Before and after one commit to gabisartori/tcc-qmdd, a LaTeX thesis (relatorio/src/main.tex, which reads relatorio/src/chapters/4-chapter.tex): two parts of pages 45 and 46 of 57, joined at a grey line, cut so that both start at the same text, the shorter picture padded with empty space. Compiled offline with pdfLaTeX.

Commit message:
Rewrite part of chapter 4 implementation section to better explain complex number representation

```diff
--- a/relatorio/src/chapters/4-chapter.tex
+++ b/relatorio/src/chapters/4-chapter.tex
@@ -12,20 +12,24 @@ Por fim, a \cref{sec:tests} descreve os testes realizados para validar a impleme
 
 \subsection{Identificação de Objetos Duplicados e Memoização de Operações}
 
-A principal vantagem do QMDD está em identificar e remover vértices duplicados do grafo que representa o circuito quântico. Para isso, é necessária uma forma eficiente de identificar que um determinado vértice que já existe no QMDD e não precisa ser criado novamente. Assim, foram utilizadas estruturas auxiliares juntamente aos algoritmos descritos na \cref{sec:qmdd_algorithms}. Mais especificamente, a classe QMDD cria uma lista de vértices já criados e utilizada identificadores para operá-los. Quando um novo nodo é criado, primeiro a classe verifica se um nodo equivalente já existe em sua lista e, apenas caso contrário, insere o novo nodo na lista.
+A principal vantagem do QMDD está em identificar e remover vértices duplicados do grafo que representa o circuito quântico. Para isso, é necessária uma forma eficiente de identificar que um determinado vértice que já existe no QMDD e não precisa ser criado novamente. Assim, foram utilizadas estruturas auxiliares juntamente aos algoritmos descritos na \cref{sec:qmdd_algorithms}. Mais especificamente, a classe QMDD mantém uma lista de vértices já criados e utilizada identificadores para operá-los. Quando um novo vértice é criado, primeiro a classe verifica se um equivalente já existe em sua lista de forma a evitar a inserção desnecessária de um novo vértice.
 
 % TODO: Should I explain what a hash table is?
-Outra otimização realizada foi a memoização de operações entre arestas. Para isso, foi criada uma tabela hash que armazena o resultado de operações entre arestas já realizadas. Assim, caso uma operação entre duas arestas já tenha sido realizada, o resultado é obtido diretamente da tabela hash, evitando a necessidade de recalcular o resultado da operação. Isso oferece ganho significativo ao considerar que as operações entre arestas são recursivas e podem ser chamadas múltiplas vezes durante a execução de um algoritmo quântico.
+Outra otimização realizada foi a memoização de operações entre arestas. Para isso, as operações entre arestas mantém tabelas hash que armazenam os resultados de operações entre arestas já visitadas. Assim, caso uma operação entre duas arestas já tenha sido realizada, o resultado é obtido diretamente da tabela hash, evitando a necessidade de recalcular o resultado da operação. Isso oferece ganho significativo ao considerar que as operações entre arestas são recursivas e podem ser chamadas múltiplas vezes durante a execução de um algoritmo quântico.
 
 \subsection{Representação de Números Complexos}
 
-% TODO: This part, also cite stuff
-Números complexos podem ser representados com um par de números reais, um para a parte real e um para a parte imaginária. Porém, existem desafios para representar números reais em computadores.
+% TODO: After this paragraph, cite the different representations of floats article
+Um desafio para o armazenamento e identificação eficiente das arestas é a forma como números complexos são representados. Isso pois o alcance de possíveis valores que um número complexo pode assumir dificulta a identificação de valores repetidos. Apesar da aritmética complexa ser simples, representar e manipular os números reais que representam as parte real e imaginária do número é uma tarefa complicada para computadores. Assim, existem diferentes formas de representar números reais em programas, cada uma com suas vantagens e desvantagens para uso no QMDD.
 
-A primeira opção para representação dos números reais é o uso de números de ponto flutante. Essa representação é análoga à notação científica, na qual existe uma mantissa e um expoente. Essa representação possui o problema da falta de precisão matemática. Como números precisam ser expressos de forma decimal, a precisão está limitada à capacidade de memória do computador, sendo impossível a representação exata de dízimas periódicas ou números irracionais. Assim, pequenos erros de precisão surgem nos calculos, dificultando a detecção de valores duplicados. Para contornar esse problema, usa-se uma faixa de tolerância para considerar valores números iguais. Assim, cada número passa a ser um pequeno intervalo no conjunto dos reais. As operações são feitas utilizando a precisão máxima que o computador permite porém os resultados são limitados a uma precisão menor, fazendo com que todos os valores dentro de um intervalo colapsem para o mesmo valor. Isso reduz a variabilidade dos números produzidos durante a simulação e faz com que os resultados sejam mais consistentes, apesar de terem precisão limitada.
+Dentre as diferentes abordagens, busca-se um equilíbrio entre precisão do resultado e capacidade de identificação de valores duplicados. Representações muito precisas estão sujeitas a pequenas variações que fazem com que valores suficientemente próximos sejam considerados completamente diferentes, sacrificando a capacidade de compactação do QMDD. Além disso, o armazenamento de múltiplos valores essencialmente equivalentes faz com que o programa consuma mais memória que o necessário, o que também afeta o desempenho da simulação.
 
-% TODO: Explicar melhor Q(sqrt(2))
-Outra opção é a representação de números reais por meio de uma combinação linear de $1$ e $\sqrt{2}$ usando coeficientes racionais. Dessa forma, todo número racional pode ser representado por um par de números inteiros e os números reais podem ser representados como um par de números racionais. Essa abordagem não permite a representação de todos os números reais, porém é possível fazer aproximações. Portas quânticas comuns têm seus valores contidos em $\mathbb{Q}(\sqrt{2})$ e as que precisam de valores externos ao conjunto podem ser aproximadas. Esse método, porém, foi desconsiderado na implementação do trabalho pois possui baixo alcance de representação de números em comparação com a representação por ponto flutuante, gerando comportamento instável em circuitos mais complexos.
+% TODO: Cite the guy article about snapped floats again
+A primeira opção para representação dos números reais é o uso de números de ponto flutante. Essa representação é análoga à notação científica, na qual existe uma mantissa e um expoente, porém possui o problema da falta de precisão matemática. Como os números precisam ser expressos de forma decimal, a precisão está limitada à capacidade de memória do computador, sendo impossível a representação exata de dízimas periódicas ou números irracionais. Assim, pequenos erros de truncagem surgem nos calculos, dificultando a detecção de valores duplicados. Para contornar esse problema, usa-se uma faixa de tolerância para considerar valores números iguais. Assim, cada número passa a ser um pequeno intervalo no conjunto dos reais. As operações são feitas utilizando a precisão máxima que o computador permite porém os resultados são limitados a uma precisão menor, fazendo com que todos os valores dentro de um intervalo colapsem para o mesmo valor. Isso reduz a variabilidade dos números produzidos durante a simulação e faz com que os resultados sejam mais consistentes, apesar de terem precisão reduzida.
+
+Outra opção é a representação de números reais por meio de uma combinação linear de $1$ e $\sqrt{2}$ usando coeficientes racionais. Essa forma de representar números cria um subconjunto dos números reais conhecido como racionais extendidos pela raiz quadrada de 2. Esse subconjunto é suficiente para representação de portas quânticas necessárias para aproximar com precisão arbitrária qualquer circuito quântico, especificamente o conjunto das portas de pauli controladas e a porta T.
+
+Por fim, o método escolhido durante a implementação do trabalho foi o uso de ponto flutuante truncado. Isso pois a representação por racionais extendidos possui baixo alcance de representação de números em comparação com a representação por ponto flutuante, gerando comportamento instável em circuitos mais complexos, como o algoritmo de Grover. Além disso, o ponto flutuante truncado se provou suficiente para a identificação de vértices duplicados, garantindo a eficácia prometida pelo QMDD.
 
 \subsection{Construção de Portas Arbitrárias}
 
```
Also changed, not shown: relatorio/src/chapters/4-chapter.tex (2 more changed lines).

________________________________________

**TASK ITEM**:
Lines above with "chapter": state how many, nothing more.

**RESULT OF THE TASK**:
5